→ **TASK ITEM**
In the entries below, find the string "href" and return each line holding it.

(Dataset items)
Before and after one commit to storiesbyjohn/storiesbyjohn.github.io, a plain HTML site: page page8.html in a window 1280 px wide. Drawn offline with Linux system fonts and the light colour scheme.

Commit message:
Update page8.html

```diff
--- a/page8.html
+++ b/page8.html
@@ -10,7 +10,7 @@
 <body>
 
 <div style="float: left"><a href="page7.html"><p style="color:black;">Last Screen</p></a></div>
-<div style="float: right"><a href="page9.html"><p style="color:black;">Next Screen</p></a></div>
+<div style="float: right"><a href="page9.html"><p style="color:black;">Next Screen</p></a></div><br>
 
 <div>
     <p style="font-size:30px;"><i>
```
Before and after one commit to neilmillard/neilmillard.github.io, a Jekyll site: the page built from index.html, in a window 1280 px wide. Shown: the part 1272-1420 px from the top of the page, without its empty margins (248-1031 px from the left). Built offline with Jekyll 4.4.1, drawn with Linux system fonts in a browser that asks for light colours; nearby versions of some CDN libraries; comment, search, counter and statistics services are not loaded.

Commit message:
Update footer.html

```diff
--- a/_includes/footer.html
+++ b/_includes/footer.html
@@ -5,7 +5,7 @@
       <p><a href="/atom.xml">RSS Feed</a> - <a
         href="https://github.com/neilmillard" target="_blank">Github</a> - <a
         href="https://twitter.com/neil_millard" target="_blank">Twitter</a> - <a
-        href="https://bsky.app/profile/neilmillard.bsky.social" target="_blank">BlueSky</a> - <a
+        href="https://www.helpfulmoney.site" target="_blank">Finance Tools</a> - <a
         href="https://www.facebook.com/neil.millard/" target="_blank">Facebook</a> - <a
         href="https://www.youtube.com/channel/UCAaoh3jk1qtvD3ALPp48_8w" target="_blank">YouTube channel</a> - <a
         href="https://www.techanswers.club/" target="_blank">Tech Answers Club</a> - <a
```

→ **YOUR RESPONSE**
 <div style="float: left"><a href="page7.html"><p style="color:black;">Last Screen</p></a></div>
-<div style="float: right"><a href="page9.html"><p style="color:black;">Next Screen</p></a></div>
+<div style="float: right"><a href="page9.html"><p style="color:black;">Next Screen</p></a></div><br>
       <p><a href="/atom.xml">RSS Feed</a> - <a
         href="https://github.com/neilmillard" target="_blank">Github</a> - <a
         href="https://twitter.com/neil_millard" target="_blank">Twitter</a> - <a
-        href="https://bsky.app/profile/neilmillard.bsky.social" target="_blank">BlueSky</a> - <a
+        href="https://www.helpfulmoney.site" target="_blank">Finance Tools</a> - <a
         href="https://www.facebook.com/neil.millard/" target="_blank">Facebook</a> - <a
         href="https://www.youtube.com/channel/UCAaoh3jk1qtvD3ALPp48_8w" target="_blank">YouTube channel</a> - <a
         href="https://www.techanswers.club/" target="_blank">Tech Answers Club</a> - <a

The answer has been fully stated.